So it's come to this. America's record-breaking trade deficit -- continuing to balloon thanks to corporate-written "free" trade policies -- is creating such a massive imbalance that the Financial Times reports that our port infrastructure is at "risk [of] being overwhelmed by surging imports from Asia." Apparently, "the US need[s] to add capacity equal to the Port of New York and New Jersey every year to cope with a projected doubling in import volume by 2025."
This, of course, assumes that the "free" trade policies that are causing this imbalance will never be changed. And if you look at the right-wing consensus in Washington on this issue, that really might be the case. Here you have the conservative Cato Institute arguing with a straight face that this job-killing, America-weakening trade deficit is "A symbol of economic strength." And then there's the supposedly "moderate" Democratic Leadership Council trying for years to justify the trade deficit its corporate-backed "free" trade policies created by telling us to just relax and "put it in perspective." Could the bipartisan complicity in selling out America be any more clear?
Thankfully, Businessweek (not exactly a "liberal" publication) does "put it in perspective" -- and it's not pretty. We are piling up a trade deficit "at a rate of $2.2 billion a day, or $92 million an hour or $250,000 a second." Why worry about this? Here's why:
"The disaster scenario is a crisis of confidence among global investors that triggers massive selling of the dollar. The greenback would tumble. The Federal Reserve would have to jack up interest rates to stem the dollar's losses. That would cause the economy to slow drastically, drying up demand for imports. Inflation would rise because imports would become more expensive."

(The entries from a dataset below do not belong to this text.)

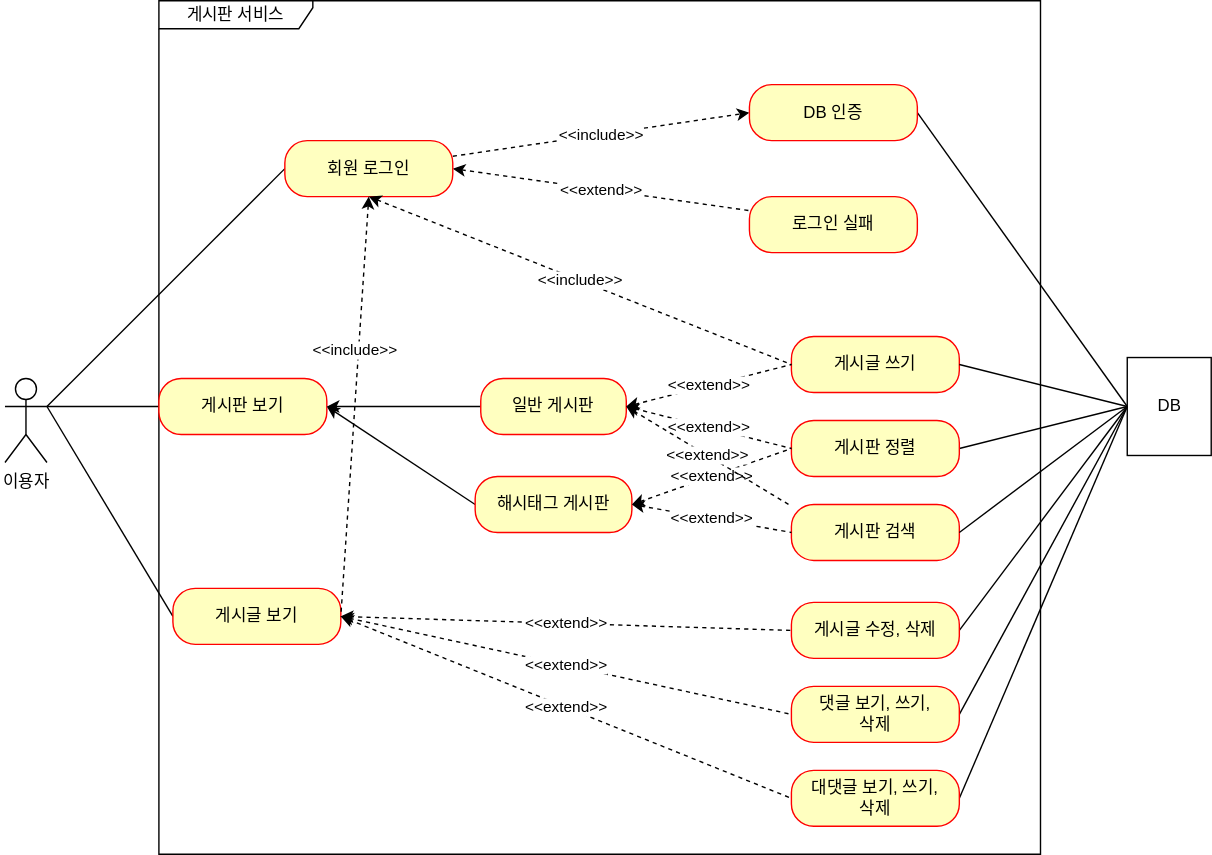
This is document/use-case.svg from jsc5023/boardProject, a draw.io export, as it was before one commit. Source tidied: cells renumbered, new cells last; positions are measured from the earlier drawing's top-left corner, leaving out a move shared by most shapes.
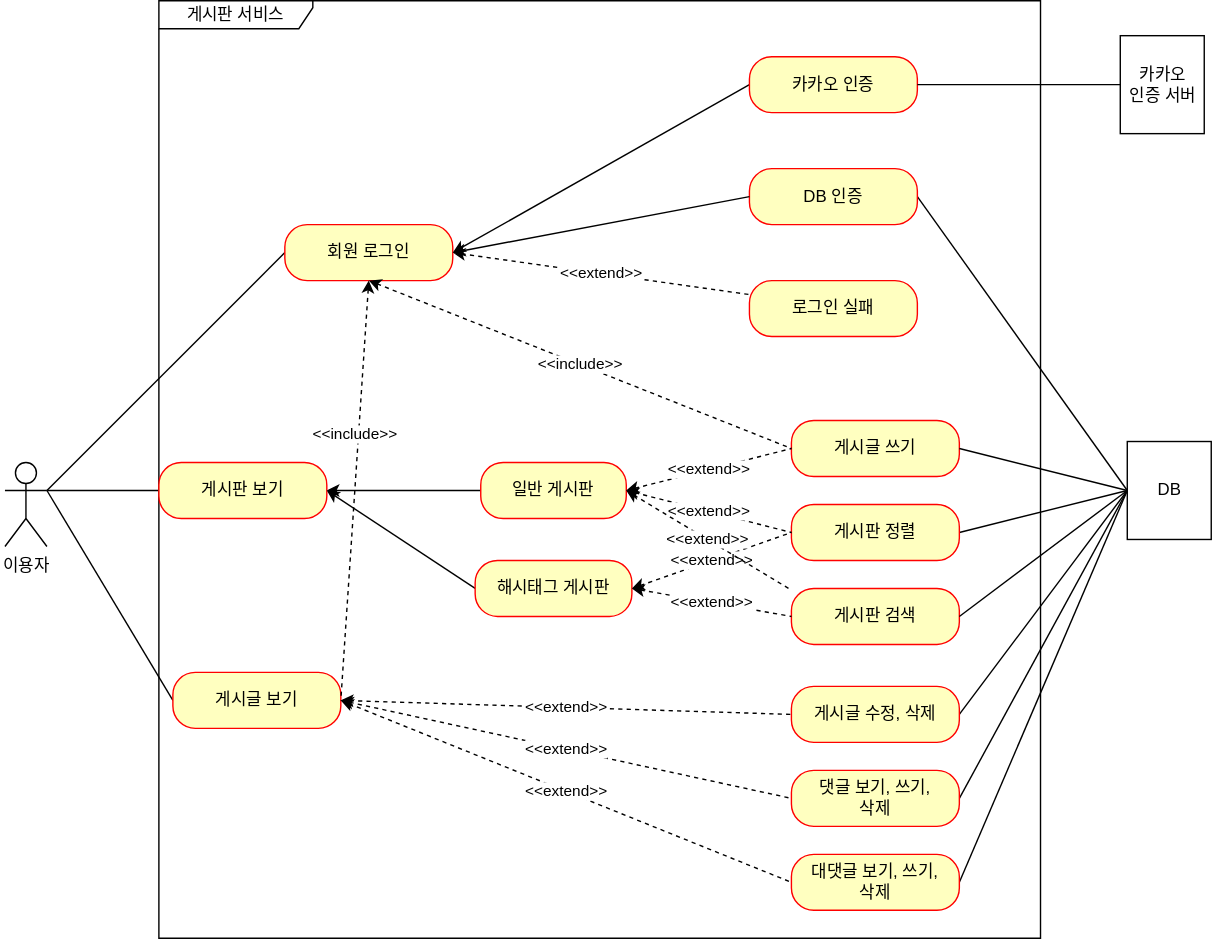
Later version of the same file.

Commit message:
#64 - use-case.svg: 카카오 인증 유즈 케이스 추가

Diff of the diagram source:
```diff
@@ -6,7 +6,7 @@
       <mxGeometry y="270" width="30" height="60" as="geometry" />
     </mxCell>
     <mxCell id="3" value="게시판 서비스" style="shape=umlFrame;whiteSpace=wrap;html=1;width=110;height=20;" parent="1" vertex="1">
-      <mxGeometry x="110" width="630" height="610" as="geometry" />
+      <mxGeometry x="110" y="-60" width="630" height="670" as="geometry" />
     </mxCell>
     <mxCell id="4" style="edgeStyle=none;rounded=0;jettySize=auto;html=1;entryX=1;entryY=0.3333333333333333;entryDx=0;entryDy=0;entryPerimeter=0;endArrow=none;endFill=0;exitX=0;exitY=0.5;exitDx=0;exitDy=0;" parent="1" edge="1" source="5" target="2">
       <mxGeometry relative="1" as="geometry" />
@@ -23,9 +23,6 @@
     <mxCell id="8" style="edgeStyle=none;rounded=0;jettySize=auto;html=1;entryX=1;entryY=0.3333333333333333;entryDx=0;entryDy=0;entryPerimeter=0;endArrow=none;endFill=0;exitX=0;exitY=0.5;exitDx=0;exitDy=0;" parent="1" edge="1" source="11" target="2">
       <mxGeometry relative="1" as="geometry" />
     </mxCell>
-    <mxCell id="9" value="&amp;lt;&amp;lt;include&amp;gt;&amp;gt;" style="edgeStyle=none;rounded=0;jettySize=auto;html=1;entryX=0;entryY=0.5;entryDx=0;entryDy=0;endArrow=classic;endFill=1;dashed=1;" parent="1" edge="1" source="11" target="13">
-      <mxGeometry relative="1" as="geometry" />
-    </mxCell>
     <mxCell id="10" value="&amp;lt;&amp;lt;extend&amp;gt;&amp;gt;" style="edgeStyle=none;rounded=0;jettySize=auto;html=1;exitX=1;exitY=0.5;exitDx=0;exitDy=0;entryX=0;entryY=0.25;entryDx=0;entryDy=0;endArrow=none;endFill=0;dashed=1;startArrow=classic;startFill=1;" parent="1" edge="1" source="11" target="14">
       <mxGeometry relative="1" as="geometry" />
     </mxCell>
@@ -132,5 +129,22 @@
         <mxPoint x="560" y="360" as="targetPoint" />
       </mxGeometry>
     </mxCell>
+    <mxCell id="43" style="rounded=0;jettySize=auto;html=1;entryX=1;entryY=0.5;entryDx=0;entryDy=0;exitX=0;exitY=0.5;exitDx=0;exitDy=0;" parent="1" edge="1" source="44" target="11">
+      <mxGeometry relative="1" as="geometry" />
+    </mxCell>
+    <mxCell id="44" value="카카오 인증" style="rounded=1;whiteSpace=wrap;html=1;arcSize=40;fontColor=#000000;fillColor=#ffffc0;strokeColor=#ff0000;" parent="1" vertex="1">
+      <mxGeometry x="532" y="-20" width="120" height="40" as="geometry" />
+    </mxCell>
+    <mxCell id="45" value="카카오&lt;br&gt;인증 서버" style="html=1;" parent="1" vertex="1">
+      <mxGeometry x="797" y="-35" width="60" height="70" as="geometry" />
+    </mxCell>
+    <mxCell id="46" style="edgeStyle=none;rounded=0;jettySize=auto;html=1;entryX=0;entryY=0.5;entryDx=0;entryDy=0;startArrow=none;startFill=0;endArrow=none;endFill=0;exitX=1;exitY=0.5;exitDx=0;exitDy=0;" parent="1" edge="1" source="44" target="45">
+      <mxGeometry relative="1" as="geometry" />
+    </mxCell>
+    <mxCell id="47" style="rounded=0;jettySize=auto;html=1;exitX=0;exitY=0.5;exitDx=0;exitDy=0;" parent="1" edge="1" source="13">
+      <mxGeometry relative="1" as="geometry">
+        <mxPoint x="320" y="120" as="targetPoint" />
+      </mxGeometry>
+    </mxCell>
   </root>
 </mxGraphModel>
```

This, of course, says nothing of the well-documented and destructive impact the trade deficit is already having on jobs and wages. Yet in the face of all this, only a few courageous political leaders have demanded a wholesale reevaluation of our corporate-written trade policies that have caused this imbalance. And almost no one other than the labor movement has reminded the public that America could be exercising its very clear rights at the WTO that would allow us to deal with this trade deficit. As labor expert Roger Tauss notes, the U.S. can:
"Exercise our rights under Article 12 of the W.T.O. and impose a temporary, across-the-board tariff increase to reduce America’s trade deficit. Contrary to popular belief, W.T.O. rules allow tariff increases, but only for the purpose of closing a persistent trade deficit. We can’t raise tariffs to gain a trade surplus, but we can do so to close a deficit."
Tarrifs, of course, are a taboo subject. And while they aren't ideal, you'll hear all sorts of alarmist, dishonest right-wing propaganda from both parties attacking them as some sort of doomsday scenario (which they don't have to be if done right), and trying to make us forget that America's own economy (like other major industrialized economies) became the powerhouse that it did under a system of targeted tariffs. Meanwhile, the Bush administration are joining hands with congressional Republicans and Democrats to negotiate more and more "free" trade pacts with more and more repressive low-wage regimes like Malaysia and Communist Vietnam -- trade pacts that, thanks to corporate America's campaign cash, will be free of any labor/wage/human rights/environmental protections meaning they will increase our destructive trade deficit even more.
But make no mistake about it -- if politicians continue to allow Big Money interests to write our trade policies and permit our trade deficit to keep increasing, we're in for something far worse than targeted tariffs: we're in for a Depression, or worse.